  • The material is available offline, so you do not need internet connection, you can still proceed with the program if the internet is down.
  • There is a willingness from some children to use resources like this to empower themselves

A.2  Challenges

  • There is a few of the foundation and intermediate phase learners that are struggling with some English concepts
  • Children are looking for Afrikaans workbooks with exercises they can take home and spend time working through.
  • The interns does not have maths back ground and find it sometimes difficult to answer follow up questions from learners, especially in Grades 10,11, and 12.
  • Buy in from both teachers and parents at all levels, not only make it a one men show.
  • We only have a group of 24 learners on the program and they are using the resource at the same time even though they are in different grades.
  • Synchronising the program with curriculum teaching within the classroom, so learners are getting exposed to the same thing on both ends.

A.3  Lessons learnt

  • A delegation of the OAD and SAAO should have met with teachers / parents and learners to explain the program, its purpose, etc, to get their buy in and support.
  • Even though the system is designed to be self educating, there is always follow up questions, and you need somebody with the capacity to sometimes explain things in learner’s mother tongue.
  • We need to get English dictionaries for the Sutherland Community Development Centre, for learners to use for some translation if need be.
  • The grades need to be separated, and running under themes, daily sessions for different grades
  • The sessions they are doing need to make sense to learners, the only way we could ensure this would be if we more or less on a weekly basis work are done with what they are busy with in the classrooms.
  • The planning for roll out next year 2014 need to happen in the last quarter of 2014, so that it becomes part of the school program for that year as extra curriculum activities.
  • Their need to be some form of assessment to test if learners really understand the concepts and if the programme is helping in this regard.
  • The broader community needs to be informed about the allocated times for this intervention at the SCDC so we could only work with that particular group at that point in time.

A.4  Recommendations

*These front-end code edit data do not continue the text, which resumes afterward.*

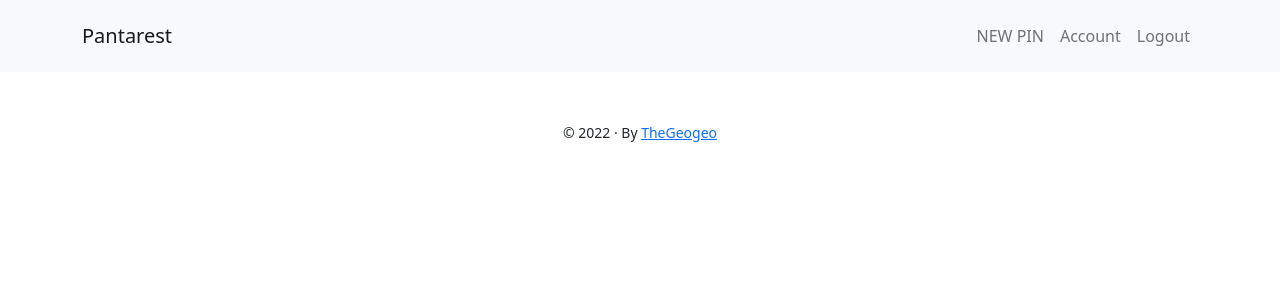
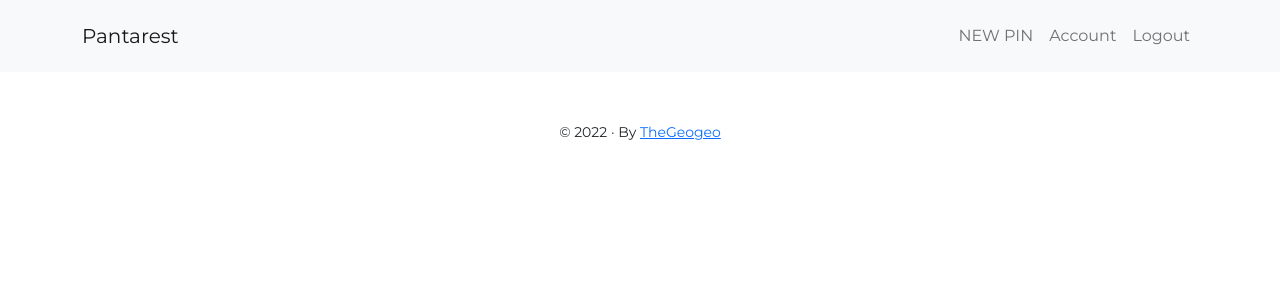
Before and after one commit to TheGeogeo/Pantarest_sf5, a Symfony app: template templates/base.html.twig in a window 1280 px wide. Shown: the top 300 px of the page. Run offline with Twig, Linux system fonts and the light colour scheme; the template is opened without the code that fills it, so the values that code supplies are empty; some libraries are stand-ins or nearby versions.

Commit message:
change font montserrat

```diff
--- a/templates/base.html.twig
+++ b/templates/base.html.twig
@@ -6,9 +6,16 @@
 			{% block title %}{% endblock %}
 		</title>
 
+		<link href="https://fonts.googleapis.com/css2?family=Montserrat&display=swap" rel="stylesheet">
+
 		{% block stylesheets %}
 			<link href="https://cdn.jsdelivr.net/npm/bootstrap@5.1.3/dist/css/bootstrap.min.css" rel="stylesheet" integrity="sha384-1BmE4kWBq78iYhFldvKuhfTAU6auU8tT94WrHftjDbrCEXSU1oBoqyl2QvZ6jIW3" crossorigin="anonymous">
 			<style>
+
+				html,
+				body {
+					font-family: 'Montserrat', sans-serif;
+				}
 				.alert {
 					padding: 10px;
 					color: white;
@@ -38,8 +45,7 @@
 		{% include "partials/_FlashMessage.html.twig" %}
 		{% include "partials/_Nav.html.twig" %}
 
-		<main role="main" class="container">
-			{% block body %}{% endblock %}
+		<main role="main" class="container"> {% block body %}{% endblock %}
 			</main>
 
 			{% include "partials/_Footer.html.twig" %}
```
Lines whose indentation alone changed are shown as unchanged.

  • Training for interns on how to effectively use the program and on the problematic maths concepts they are struggling with.
  • Meet with the teachers/learners and parents during the last quarter of 2014 for next year.
  • Separate the grades from one another
  • Get the maths teachers to be more involved through conducting some activities.
  • Buy dictionaries for the SCDC